• [TASK TO COMPLETE]:
When the word "comparing" appears in a line of the data below, list that line.

Dataset entries
:::

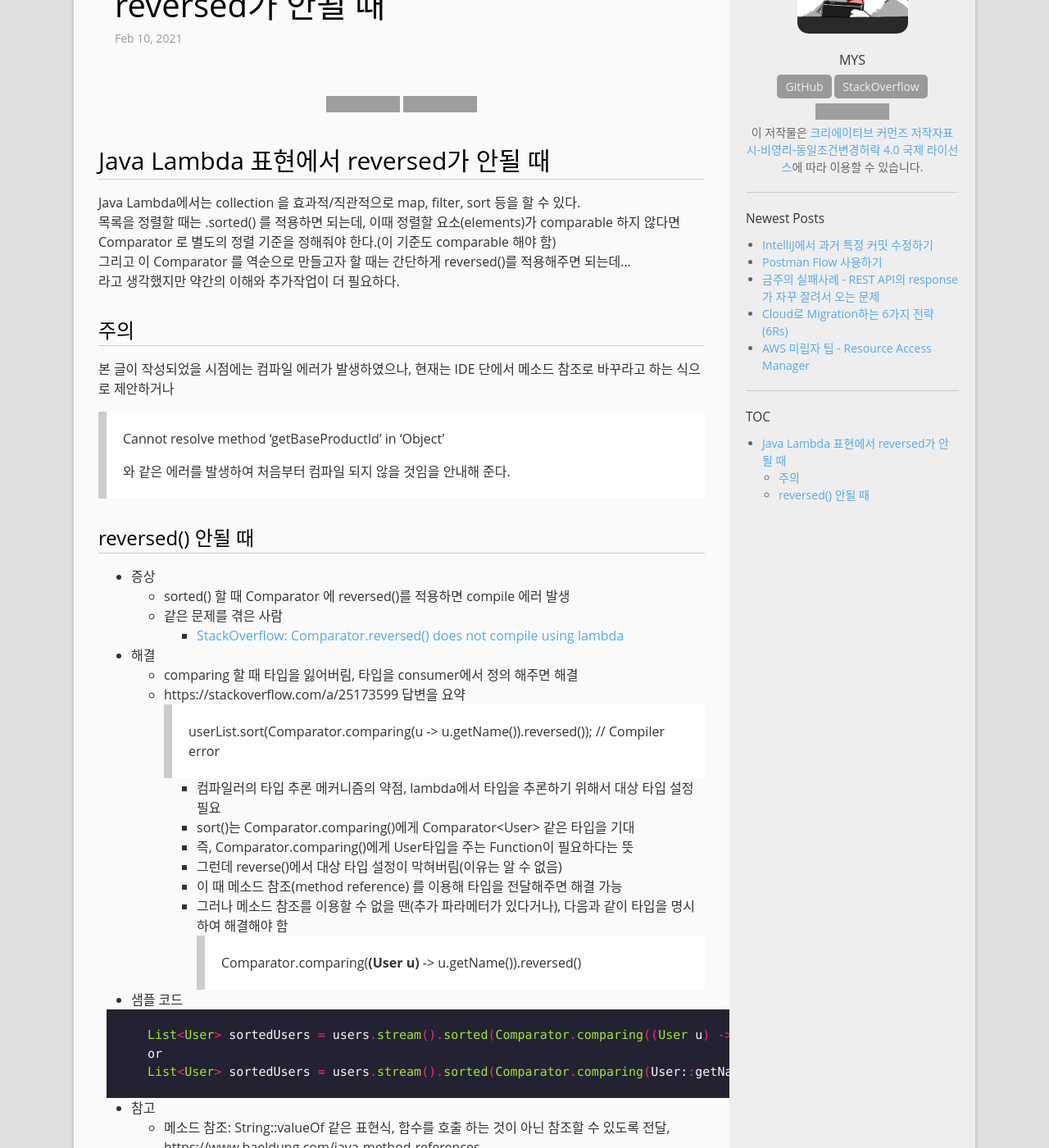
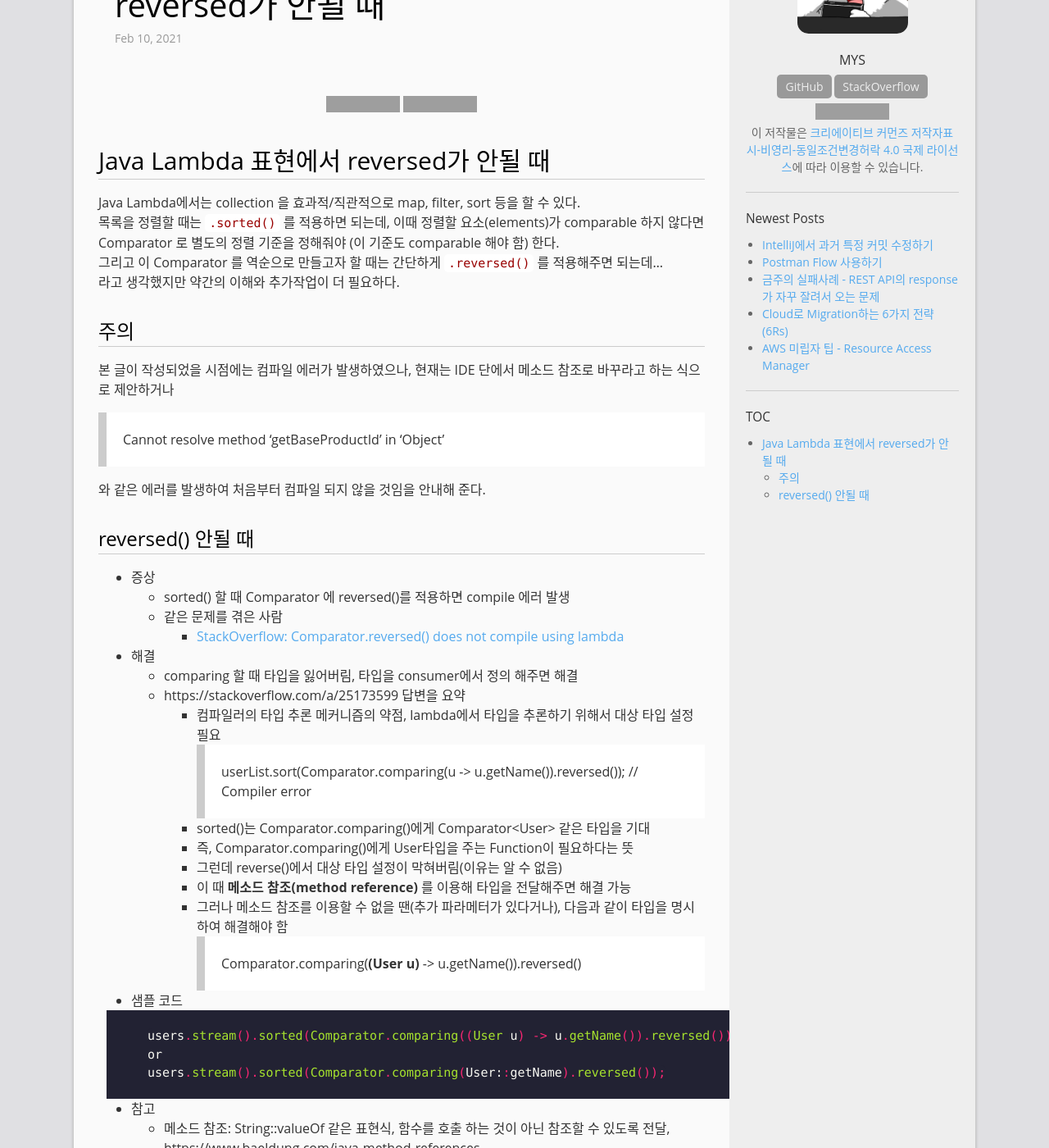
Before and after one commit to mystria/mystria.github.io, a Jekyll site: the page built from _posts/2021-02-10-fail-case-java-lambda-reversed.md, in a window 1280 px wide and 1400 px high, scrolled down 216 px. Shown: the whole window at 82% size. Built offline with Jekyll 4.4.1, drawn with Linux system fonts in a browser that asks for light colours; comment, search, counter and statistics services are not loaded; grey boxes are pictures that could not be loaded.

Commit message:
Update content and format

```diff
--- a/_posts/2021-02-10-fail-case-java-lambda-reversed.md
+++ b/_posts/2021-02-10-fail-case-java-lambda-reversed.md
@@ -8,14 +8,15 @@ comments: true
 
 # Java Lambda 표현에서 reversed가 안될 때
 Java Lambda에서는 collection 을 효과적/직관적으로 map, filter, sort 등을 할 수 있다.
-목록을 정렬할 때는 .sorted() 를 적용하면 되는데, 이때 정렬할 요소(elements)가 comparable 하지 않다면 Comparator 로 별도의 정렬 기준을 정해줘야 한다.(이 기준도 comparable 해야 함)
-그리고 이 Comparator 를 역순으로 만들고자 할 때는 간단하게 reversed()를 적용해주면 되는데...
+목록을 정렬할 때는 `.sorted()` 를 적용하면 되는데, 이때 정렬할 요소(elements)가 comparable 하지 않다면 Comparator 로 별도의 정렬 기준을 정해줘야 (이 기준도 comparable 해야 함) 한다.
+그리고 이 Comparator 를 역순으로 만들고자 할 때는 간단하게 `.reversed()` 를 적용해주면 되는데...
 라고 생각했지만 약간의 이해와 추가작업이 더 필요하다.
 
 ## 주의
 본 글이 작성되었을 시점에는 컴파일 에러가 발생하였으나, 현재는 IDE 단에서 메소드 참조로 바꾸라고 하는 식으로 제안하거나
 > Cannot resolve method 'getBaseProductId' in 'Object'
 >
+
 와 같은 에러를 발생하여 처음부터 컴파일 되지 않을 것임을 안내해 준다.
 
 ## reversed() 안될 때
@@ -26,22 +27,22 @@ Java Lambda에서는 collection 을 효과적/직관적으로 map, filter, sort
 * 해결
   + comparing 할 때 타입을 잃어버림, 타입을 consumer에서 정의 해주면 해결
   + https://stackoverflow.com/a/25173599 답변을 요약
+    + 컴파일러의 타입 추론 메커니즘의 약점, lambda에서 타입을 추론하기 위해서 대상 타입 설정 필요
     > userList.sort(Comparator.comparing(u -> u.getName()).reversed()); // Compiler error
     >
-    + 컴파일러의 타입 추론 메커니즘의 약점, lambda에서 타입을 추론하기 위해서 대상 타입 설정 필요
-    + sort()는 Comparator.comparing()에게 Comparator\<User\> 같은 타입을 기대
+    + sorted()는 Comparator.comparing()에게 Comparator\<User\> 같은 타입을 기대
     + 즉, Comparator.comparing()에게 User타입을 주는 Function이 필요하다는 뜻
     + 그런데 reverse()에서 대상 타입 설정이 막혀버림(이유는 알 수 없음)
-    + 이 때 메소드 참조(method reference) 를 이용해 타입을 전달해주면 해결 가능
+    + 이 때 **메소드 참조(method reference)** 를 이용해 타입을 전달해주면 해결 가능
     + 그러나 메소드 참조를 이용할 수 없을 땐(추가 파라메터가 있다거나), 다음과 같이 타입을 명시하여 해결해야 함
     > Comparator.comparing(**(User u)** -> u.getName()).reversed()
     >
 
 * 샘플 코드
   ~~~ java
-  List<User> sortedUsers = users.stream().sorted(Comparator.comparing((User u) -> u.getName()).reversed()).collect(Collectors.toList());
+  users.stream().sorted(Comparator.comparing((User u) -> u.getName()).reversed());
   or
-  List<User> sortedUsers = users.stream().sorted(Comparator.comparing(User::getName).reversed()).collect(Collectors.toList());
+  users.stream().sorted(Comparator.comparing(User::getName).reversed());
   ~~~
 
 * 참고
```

:::

• [RESULT]:
   + comparing 할 때 타입을 잃어버림, 타입을 consumer에서 정의 해주면 해결
     > userList.sort(Comparator.comparing(u -> u.getName()).reversed()); // Compiler error
-    + sort()는 Comparator.comparing()에게 Comparator\<User\> 같은 타입을 기대
+    + sorted()는 Comparator.comparing()에게 Comparator\<User\> 같은 타입을 기대
     + 즉, Comparator.comparing()에게 User타입을 주는 Function이 필요하다는 뜻
     > Comparator.comparing(**(User u)** -> u.getName()).reversed()
-  List<User> sortedUsers = users.stream().sorted(Comparator.comparing((User u) -> u.getName()).reversed()).collect(Collectors.toList());
+  users.stream().sorted(Comparator.comparing((User u) -> u.getName()).reversed());
-  List<User> sortedUsers = users.stream().sorted(Comparator.comparing(User::getName).reversed()).collect(Collectors.toList());
+  users.stream().sorted(Comparator.comparing(User::getName).reversed());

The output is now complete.